Satti said he would follow the law and not be susceptible to public or political pressure.

“I’m willing to take that chance and say, look, public perception is important. Public transparency is important,” Satti said. “But public concerns that are not relevant to the procedure should not rule what the inspector general does.”

Kelly Moore, policy counsel for the ACLU of Connecticut, said prosecutors from the state Division of Criminal Justice have investigated 81 cases of deadly force by police since 2001 and all but two were found to be justified.

“Nationwide and in Connecticut, Black and Latinx people are disproportionately the targets of police violence,” she said. “When the DCJ fails to hold police accountable for killing residents, it fails to value Black and Latinx lives. ... The DCJ faces a crisis of legitimacy.”

The inspector general will investigate whether an officer’s use of deadly force was justified and, if it was not, to prosecute the officer. The official also will recommend whether an officer’s state certification should be suspended or revoked.

The position was created in a bill approved in July in response to the police-involved deaths of George Floyd in Minneapolis and other Black people. The law also limits circumstances in which deadly use of force including chokeholds can be justified, allows more civilian oversight of police departments and allows lawsuits against officers for violating people’s civil rights, in certain situations.

Walcott, the newly appointed Hartford state’s attorney, is an executive assistant state’s attorney who has been a prosecutor for 13 years, including 11 years in the Danbury area and two years in Hartford.
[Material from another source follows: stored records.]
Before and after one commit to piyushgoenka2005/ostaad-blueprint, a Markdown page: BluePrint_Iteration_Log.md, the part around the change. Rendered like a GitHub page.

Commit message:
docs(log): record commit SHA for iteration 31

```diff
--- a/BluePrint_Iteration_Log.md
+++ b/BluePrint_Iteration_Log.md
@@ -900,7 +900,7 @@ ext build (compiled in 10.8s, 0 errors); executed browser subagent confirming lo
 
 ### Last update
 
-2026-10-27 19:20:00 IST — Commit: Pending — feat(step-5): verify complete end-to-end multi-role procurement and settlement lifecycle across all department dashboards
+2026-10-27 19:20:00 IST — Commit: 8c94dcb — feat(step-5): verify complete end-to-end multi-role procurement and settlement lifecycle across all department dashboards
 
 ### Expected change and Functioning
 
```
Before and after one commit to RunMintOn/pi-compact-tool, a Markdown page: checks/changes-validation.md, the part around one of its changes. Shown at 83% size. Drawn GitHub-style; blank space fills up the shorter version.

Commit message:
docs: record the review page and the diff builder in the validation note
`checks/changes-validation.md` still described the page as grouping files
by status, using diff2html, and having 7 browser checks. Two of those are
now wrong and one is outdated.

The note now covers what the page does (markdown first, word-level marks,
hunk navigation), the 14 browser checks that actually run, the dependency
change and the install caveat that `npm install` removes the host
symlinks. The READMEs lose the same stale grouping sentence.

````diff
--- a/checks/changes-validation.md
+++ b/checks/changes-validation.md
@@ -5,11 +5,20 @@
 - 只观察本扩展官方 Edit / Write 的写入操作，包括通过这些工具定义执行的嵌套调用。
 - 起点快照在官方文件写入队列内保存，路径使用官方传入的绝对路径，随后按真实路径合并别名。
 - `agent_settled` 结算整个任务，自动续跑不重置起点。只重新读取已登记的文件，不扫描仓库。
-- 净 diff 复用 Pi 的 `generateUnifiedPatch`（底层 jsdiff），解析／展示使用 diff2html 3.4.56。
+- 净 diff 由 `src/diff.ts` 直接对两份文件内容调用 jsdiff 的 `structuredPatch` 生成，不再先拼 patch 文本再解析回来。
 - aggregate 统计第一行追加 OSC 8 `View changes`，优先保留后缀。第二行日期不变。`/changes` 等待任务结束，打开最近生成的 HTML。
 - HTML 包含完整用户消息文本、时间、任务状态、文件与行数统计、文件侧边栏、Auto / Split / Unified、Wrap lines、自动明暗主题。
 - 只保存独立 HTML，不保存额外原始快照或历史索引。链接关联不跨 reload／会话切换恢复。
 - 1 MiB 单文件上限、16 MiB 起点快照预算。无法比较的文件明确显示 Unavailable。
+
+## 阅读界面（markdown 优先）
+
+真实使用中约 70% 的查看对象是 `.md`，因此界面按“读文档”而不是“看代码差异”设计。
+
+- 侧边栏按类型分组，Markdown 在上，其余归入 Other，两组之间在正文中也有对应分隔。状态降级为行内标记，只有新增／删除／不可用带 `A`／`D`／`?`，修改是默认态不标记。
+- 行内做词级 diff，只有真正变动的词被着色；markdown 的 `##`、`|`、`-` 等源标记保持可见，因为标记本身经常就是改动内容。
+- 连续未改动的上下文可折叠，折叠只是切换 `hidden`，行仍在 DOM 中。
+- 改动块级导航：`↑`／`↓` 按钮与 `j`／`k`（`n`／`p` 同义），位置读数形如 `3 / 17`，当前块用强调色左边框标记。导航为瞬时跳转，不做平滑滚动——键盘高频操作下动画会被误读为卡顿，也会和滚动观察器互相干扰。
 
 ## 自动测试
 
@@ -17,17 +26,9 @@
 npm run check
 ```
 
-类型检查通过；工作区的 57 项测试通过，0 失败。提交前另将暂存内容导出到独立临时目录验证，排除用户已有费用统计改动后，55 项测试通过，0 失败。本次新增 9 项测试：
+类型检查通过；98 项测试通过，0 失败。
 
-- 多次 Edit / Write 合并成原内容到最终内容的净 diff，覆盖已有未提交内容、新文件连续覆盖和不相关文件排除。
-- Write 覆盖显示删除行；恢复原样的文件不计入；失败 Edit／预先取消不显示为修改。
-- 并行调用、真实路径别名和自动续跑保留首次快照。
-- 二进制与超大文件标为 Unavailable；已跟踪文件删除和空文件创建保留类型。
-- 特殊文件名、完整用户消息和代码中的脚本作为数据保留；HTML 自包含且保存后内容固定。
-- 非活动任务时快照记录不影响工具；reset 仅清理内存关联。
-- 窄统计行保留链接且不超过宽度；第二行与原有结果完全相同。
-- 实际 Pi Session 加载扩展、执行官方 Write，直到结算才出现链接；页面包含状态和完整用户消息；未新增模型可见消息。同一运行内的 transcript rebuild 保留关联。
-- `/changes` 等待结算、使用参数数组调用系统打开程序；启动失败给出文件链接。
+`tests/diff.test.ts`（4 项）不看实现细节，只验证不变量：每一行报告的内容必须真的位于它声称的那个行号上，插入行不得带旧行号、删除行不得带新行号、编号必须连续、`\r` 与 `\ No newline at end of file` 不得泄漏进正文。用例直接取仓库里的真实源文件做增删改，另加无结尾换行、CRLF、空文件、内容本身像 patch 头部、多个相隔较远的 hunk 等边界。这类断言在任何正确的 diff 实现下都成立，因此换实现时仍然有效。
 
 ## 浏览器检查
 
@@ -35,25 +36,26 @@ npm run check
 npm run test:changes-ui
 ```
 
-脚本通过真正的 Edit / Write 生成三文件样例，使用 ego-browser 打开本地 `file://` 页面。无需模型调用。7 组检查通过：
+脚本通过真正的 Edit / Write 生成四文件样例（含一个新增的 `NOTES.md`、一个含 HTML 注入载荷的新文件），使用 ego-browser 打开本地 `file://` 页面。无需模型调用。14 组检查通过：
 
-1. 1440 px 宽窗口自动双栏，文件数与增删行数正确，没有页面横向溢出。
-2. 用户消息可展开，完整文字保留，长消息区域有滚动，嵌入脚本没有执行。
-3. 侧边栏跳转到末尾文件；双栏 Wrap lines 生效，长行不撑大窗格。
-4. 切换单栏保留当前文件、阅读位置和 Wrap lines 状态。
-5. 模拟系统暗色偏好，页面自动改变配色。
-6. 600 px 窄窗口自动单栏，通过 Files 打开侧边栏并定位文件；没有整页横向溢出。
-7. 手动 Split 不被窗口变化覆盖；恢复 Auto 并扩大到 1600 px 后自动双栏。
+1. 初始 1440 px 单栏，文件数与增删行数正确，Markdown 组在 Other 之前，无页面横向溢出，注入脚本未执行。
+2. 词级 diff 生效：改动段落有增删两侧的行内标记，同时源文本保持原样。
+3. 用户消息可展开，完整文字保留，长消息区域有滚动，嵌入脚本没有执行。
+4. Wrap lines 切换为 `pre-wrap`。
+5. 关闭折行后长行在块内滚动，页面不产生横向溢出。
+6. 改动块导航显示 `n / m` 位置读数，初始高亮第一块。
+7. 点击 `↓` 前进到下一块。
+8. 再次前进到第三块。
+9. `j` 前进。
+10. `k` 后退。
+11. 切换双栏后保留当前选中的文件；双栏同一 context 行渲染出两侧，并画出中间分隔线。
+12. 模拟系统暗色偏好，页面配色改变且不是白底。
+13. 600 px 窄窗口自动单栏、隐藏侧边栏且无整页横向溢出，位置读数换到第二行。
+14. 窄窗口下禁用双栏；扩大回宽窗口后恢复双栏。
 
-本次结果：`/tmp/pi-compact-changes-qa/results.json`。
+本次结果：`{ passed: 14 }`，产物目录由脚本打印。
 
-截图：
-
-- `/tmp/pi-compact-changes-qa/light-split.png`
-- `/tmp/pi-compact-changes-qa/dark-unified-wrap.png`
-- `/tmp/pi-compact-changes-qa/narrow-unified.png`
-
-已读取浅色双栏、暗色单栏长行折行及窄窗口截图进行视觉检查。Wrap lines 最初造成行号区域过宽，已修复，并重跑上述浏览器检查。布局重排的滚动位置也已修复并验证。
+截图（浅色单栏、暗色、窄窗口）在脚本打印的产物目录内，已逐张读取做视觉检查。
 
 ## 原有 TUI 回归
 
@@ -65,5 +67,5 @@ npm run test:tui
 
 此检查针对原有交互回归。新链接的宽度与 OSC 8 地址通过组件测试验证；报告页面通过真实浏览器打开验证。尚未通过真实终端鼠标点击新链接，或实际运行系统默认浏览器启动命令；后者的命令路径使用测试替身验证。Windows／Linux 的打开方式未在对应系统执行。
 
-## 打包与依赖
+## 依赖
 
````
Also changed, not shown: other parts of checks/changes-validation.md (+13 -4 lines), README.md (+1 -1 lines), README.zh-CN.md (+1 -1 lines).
The other finalists were veteran prosecutors Stacey Haupt Miranda, Adam Scott and David Zagaja.